## Problem statement:
Please find all lines containing "shown" in the listing below and copy them.

━━━━━━━━

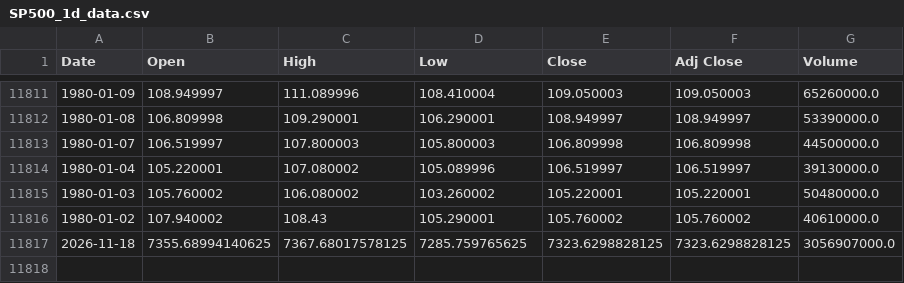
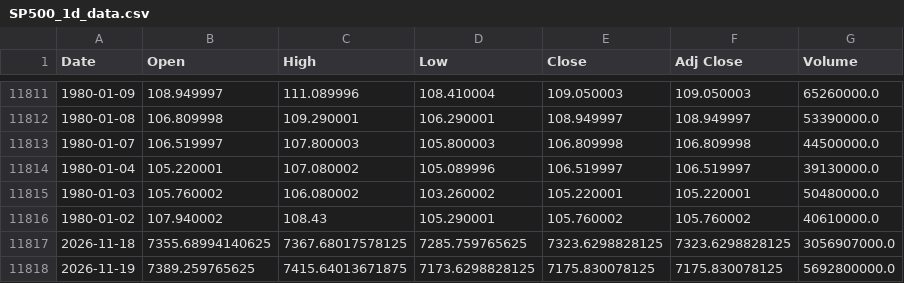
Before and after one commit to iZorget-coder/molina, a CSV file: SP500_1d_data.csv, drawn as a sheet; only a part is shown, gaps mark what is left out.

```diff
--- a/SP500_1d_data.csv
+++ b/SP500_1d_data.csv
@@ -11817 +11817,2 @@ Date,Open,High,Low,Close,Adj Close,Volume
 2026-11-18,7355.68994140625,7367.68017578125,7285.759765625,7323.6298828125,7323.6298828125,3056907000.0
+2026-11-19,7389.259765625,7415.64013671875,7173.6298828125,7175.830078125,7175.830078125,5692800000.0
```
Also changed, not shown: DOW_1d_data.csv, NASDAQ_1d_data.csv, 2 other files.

━━━━━━━━

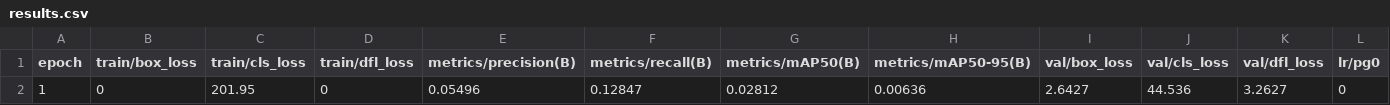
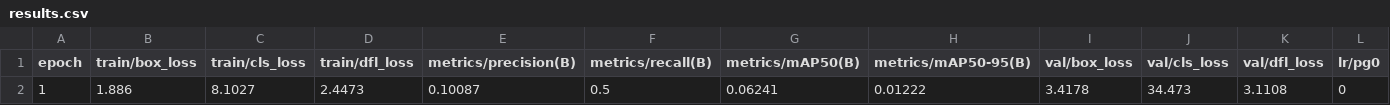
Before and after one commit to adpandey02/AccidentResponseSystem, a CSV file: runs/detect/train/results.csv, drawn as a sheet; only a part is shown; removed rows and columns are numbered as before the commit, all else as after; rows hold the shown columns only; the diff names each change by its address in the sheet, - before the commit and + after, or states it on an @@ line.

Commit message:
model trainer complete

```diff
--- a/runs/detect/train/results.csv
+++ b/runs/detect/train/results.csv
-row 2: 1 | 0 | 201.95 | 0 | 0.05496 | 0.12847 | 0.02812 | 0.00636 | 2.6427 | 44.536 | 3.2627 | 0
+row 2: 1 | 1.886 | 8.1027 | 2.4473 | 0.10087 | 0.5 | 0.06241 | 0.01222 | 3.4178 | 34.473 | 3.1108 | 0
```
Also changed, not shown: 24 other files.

━━━━━━━━

## Task output:
Before and after one commit to iZorget-coder/molina, a CSV file: SP500_1d_data.csv, drawn as a sheet; only a part is shown, gaps mark what is left out.
Also changed, not shown: DOW_1d_data.csv, NASDAQ_1d_data.csv, 2 other files.
Before and after one commit to adpandey02/AccidentResponseSystem, a CSV file: runs/detect/train/results.csv, drawn as a sheet; only a part is shown; removed rows and columns are numbered as before the commit, all else as after; rows hold the shown columns only; the diff names each change by its address in the sheet, - before the commit and + after, or states it on an @@ line.
Also changed, not shown: 24 other files.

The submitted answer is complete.